# Work to complete
Look through the listing below, and wherever a line has the string "nodes", pull it out.

# Provided entries
=-=-=-=-=

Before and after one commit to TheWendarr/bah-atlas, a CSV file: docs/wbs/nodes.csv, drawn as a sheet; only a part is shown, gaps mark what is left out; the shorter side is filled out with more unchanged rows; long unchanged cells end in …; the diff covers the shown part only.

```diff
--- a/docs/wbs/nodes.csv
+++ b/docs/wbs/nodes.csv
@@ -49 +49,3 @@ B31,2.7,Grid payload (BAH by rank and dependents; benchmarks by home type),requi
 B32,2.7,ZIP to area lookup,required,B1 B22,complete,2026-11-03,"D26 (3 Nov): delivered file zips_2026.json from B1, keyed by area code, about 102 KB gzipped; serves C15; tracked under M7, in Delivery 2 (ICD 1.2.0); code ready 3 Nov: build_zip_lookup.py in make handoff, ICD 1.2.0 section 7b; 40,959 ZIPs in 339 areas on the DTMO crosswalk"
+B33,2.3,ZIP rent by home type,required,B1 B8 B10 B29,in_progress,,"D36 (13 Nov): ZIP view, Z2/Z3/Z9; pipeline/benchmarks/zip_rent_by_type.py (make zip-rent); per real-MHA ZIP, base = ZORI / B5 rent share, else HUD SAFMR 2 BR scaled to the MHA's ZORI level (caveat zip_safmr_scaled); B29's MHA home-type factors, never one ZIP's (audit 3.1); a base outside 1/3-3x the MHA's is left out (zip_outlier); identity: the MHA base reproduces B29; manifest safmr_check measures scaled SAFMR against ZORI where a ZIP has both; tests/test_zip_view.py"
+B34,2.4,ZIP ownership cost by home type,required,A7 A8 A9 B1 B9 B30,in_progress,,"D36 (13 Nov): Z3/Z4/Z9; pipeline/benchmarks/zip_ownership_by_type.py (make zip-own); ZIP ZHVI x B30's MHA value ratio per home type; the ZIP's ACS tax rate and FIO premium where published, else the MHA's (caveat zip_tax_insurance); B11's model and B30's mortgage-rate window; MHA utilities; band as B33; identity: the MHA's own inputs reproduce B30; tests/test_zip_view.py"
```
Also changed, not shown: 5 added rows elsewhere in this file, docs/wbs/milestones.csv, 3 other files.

=-=-=-=-=

# Response box
Before and after one commit to TheWendarr/bah-atlas, a CSV file: docs/wbs/nodes.csv, drawn as a sheet; only a part is shown, gaps mark what is left out; the shorter side is filled out with more unchanged rows; long unchanged cells end in …; the diff covers the shown part only.
--- a/docs/wbs/nodes.csv
+++ b/docs/wbs/nodes.csv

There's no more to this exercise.